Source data
------------------------------------------------

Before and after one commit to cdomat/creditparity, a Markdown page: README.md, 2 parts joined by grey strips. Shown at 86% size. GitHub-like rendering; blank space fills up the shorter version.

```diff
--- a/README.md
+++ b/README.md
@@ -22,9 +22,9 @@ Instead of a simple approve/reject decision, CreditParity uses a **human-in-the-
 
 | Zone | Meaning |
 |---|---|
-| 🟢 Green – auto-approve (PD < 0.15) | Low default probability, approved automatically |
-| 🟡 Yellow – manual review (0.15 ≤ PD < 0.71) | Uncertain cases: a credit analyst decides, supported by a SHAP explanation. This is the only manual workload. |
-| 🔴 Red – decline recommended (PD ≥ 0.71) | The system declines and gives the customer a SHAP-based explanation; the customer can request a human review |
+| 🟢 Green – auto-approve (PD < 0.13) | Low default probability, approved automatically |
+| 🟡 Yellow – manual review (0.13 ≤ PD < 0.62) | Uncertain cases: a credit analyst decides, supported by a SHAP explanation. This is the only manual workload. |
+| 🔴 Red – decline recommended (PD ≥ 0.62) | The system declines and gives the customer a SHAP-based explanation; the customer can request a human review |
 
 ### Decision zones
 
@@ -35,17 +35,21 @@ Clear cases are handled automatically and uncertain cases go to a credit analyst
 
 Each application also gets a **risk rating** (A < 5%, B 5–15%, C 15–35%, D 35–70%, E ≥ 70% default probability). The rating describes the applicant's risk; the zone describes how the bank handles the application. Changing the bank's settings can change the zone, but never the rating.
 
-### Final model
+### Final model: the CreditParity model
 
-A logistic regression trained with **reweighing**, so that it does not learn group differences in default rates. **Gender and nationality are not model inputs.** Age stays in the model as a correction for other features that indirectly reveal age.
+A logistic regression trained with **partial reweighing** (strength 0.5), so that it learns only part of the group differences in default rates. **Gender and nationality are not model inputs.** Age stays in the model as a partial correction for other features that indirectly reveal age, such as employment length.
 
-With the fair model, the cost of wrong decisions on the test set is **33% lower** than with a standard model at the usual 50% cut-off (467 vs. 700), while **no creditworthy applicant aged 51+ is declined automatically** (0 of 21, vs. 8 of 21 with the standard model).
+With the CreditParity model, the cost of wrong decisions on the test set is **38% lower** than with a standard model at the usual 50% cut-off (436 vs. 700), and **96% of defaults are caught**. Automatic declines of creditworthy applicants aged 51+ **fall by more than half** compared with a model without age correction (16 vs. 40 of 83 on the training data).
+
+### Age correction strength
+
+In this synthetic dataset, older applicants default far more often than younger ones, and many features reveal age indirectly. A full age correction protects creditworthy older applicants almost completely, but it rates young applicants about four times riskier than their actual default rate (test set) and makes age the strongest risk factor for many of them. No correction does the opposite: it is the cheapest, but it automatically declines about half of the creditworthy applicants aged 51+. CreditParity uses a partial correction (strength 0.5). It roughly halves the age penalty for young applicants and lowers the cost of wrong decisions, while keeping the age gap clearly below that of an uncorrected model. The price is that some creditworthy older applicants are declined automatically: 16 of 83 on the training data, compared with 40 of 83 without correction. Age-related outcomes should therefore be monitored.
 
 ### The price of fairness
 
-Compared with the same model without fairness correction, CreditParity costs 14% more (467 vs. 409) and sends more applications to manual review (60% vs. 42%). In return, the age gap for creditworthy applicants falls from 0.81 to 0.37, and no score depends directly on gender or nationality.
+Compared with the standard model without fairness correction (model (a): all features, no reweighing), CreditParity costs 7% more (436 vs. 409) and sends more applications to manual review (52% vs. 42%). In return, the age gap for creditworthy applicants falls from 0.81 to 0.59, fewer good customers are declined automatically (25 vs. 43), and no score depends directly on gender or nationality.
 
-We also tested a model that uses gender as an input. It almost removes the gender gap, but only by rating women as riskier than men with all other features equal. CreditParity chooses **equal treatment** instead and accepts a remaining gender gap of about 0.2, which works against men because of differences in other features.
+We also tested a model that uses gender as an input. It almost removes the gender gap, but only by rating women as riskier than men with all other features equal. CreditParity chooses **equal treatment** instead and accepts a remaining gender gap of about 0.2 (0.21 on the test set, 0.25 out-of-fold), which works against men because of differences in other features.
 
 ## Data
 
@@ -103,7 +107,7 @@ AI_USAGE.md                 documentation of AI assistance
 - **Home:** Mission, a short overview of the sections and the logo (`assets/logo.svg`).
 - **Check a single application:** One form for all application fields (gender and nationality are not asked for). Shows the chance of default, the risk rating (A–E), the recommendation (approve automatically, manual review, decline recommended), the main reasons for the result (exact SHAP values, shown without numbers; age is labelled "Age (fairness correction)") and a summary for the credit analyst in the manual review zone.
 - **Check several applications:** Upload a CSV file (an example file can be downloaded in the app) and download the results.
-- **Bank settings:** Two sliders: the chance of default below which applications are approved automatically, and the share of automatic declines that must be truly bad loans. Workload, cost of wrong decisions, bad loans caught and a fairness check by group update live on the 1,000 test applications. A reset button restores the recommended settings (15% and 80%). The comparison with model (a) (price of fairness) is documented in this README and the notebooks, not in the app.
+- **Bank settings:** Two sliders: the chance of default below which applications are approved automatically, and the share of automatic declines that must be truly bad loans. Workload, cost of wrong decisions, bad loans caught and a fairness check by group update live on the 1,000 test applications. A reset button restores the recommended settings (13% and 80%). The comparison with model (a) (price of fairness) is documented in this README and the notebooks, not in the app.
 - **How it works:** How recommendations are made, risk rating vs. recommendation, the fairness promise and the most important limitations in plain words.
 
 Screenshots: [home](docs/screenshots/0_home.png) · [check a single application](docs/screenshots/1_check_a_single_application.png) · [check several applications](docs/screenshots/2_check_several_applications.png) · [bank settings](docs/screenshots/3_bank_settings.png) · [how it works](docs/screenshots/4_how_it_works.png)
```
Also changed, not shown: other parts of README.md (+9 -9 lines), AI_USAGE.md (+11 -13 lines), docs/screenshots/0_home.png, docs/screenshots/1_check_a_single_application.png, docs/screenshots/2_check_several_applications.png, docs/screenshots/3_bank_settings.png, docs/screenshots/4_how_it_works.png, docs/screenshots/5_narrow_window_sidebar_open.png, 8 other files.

------------------------------------------------

TASK:
The records above need to be retyped in full, exactly as they stand.

EXERCISE OUTPUT:
Before and after one commit to cdomat/creditparity, a Markdown page: README.md, 2 parts joined by grey strips. Shown at 86% size. GitHub-like rendering; blank space fills up the shorter version.

```diff
--- a/README.md
+++ b/README.md
@@ -22,9 +22,9 @@ Instead of a simple approve/reject decision, CreditParity uses a **human-in-the-
 
 | Zone | Meaning |
 |---|---|
-| 🟢 Green – auto-approve (PD < 0.15) | Low default probability, approved automatically |
-| 🟡 Yellow – manual review (0.15 ≤ PD < 0.71) | Uncertain cases: a credit analyst decides, supported by a SHAP explanation. This is the only manual workload. |
-| 🔴 Red – decline recommended (PD ≥ 0.71) | The system declines and gives the customer a SHAP-based explanation; the customer can request a human review |
+| 🟢 Green – auto-approve (PD < 0.13) | Low default probability, approved automatically |
+| 🟡 Yellow – manual review (0.13 ≤ PD < 0.62) | Uncertain cases: a credit analyst decides, supported by a SHAP explanation. This is the only manual workload. |
+| 🔴 Red – decline recommended (PD ≥ 0.62) | The system declines and gives the customer a SHAP-based explanation; the customer can request a human review |
 
 ### Decision zones
 
@@ -35,17 +35,21 @@ Clear cases are handled automatically and uncertain cases go to a credit analyst
 
 Each application also gets a **risk rating** (A < 5%, B 5–15%, C 15–35%, D 35–70%, E ≥ 70% default probability). The rating describes the applicant's risk; the zone describes how the bank handles the application. Changing the bank's settings can change the zone, but never the rating.
 
-### Final model
+### Final model: the CreditParity model
 
-A logistic regression trained with **reweighing**, so that it does not learn group differences in default rates. **Gender and nationality are not model inputs.** Age stays in the model as a correction for other features that indirectly reveal age.
+A logistic regression trained with **partial reweighing** (strength 0.5), so that it learns only part of the group differences in default rates. **Gender and nationality are not model inputs.** Age stays in the model as a partial correction for other features that indirectly reveal age, such as employment length.
 
-With the fair model, the cost of wrong decisions on the test set is **33% lower** than with a standard model at the usual 50% cut-off (467 vs. 700), while **no creditworthy applicant aged 51+ is declined automatically** (0 of 21, vs. 8 of 21 with the standard model).
+With the CreditParity model, the cost of wrong decisions on the test set is **38% lower** than with a standard model at the usual 50% cut-off (436 vs. 700), and **96% of defaults are caught**. Automatic declines of creditworthy applicants aged 51+ **fall by more than half** compared with a model without age correction (16 vs. 40 of 83 on the training data).
+
+### Age correction strength
+
+In this synthetic dataset, older applicants default far more often than younger ones, and many features reveal age indirectly. A full age correction protects creditworthy older applicants almost completely, but it rates young applicants about four times riskier than their actual default rate (test set) and makes age the strongest risk factor for many of them. No correction does the opposite: it is the cheapest, but it automatically declines about half of the creditworthy applicants aged 51+. CreditParity uses a partial correction (strength 0.5). It roughly halves the age penalty for young applicants and lowers the cost of wrong decisions, while keeping the age gap clearly below that of an uncorrected model. The price is that some creditworthy older applicants are declined automatically: 16 of 83 on the training data, compared with 40 of 83 without correction. Age-related outcomes should therefore be monitored.
 
 ### The price of fairness
 
-Compared with the same model without fairness correction, CreditParity costs 14% more (467 vs. 409) and sends more applications to manual review (60% vs. 42%). In return, the age gap for creditworthy applicants falls from 0.81 to 0.37, and no score depends directly on gender or nationality.
+Compared with the standard model without fairness correction (model (a): all features, no reweighing), CreditParity costs 7% more (436 vs. 409) and sends more applications to manual review (52% vs. 42%). In return, the age gap for creditworthy applicants falls from 0.81 to 0.59, fewer good customers are declined automatically (25 vs. 43), and no score depends directly on gender or nationality.
 
-We also tested a model that uses gender as an input. It almost removes the gender gap, but only by rating women as riskier than men with all other features equal. CreditParity chooses **equal treatment** instead and accepts a remaining gender gap of about 0.2, which works against men because of differences in other features.
+We also tested a model that uses gender as an input. It almost removes the gender gap, but only by rating women as riskier than men with all other features equal. CreditParity chooses **equal treatment** instead and accepts a remaining gender gap of about 0.2 (0.21 on the test set, 0.25 out-of-fold), which works against men because of differences in other features.
 
 ## Data
 
@@ -103,7 +107,7 @@ AI_USAGE.md                 documentation of AI assistance
 - **Home:** Mission, a short overview of the sections and the logo (`assets/logo.svg`).
 - **Check a single application:** One form for all application fields (gender and nationality are not asked for). Shows the chance of default, the risk rating (A–E), the recommendation (approve automatically, manual review, decline recommended), the main reasons for the result (exact SHAP values, shown without numbers; age is labelled "Age (fairness correction)") and a summary for the credit analyst in the manual review zone.
 - **Check several applications:** Upload a CSV file (an example file can be downloaded in the app) and download the results.
-- **Bank settings:** Two sliders: the chance of default below which applications are approved automatically, and the share of automatic declines that must be truly bad loans. Workload, cost of wrong decisions, bad loans caught and a fairness check by group update live on the 1,000 test applications. A reset button restores the recommended settings (15% and 80%). The comparison with model (a) (price of fairness) is documented in this README and the notebooks, not in the app.
+- **Bank settings:** Two sliders: the chance of default below which applications are approved automatically, and the share of automatic declines that must be truly bad loans. Workload, cost of wrong decisions, bad loans caught and a fairness check by group update live on the 1,000 test applications. A reset button restores the recommended settings (13% and 80%). The comparison with model (a) (price of fairness) is documented in this README and the notebooks, not in the app.
 - **How it works:** How recommendations are made, risk rating vs. recommendation, the fairness promise and the most important limitations in plain words.
 
 Screenshots: [home](docs/screenshots/0_home.png) · [check a single application](docs/screenshots/1_check_a_single_application.png) · [check several applications](docs/screenshots/2_check_several_applications.png) · [bank settings](docs/screenshots/3_bank_settings.png) · [how it works](docs/screenshots/4_how_it_works.png)
```
Also changed, not shown: other parts of README.md (+9 -9 lines), AI_USAGE.md (+11 -13 lines), docs/screenshots/0_home.png, docs/screenshots/1_check_a_single_application.png, docs/screenshots/2_check_several_applications.png, docs/screenshots/3_bank_settings.png, docs/screenshots/4_how_it_works.png, docs/screenshots/5_narrow_window_sidebar_open.png, 8 other files.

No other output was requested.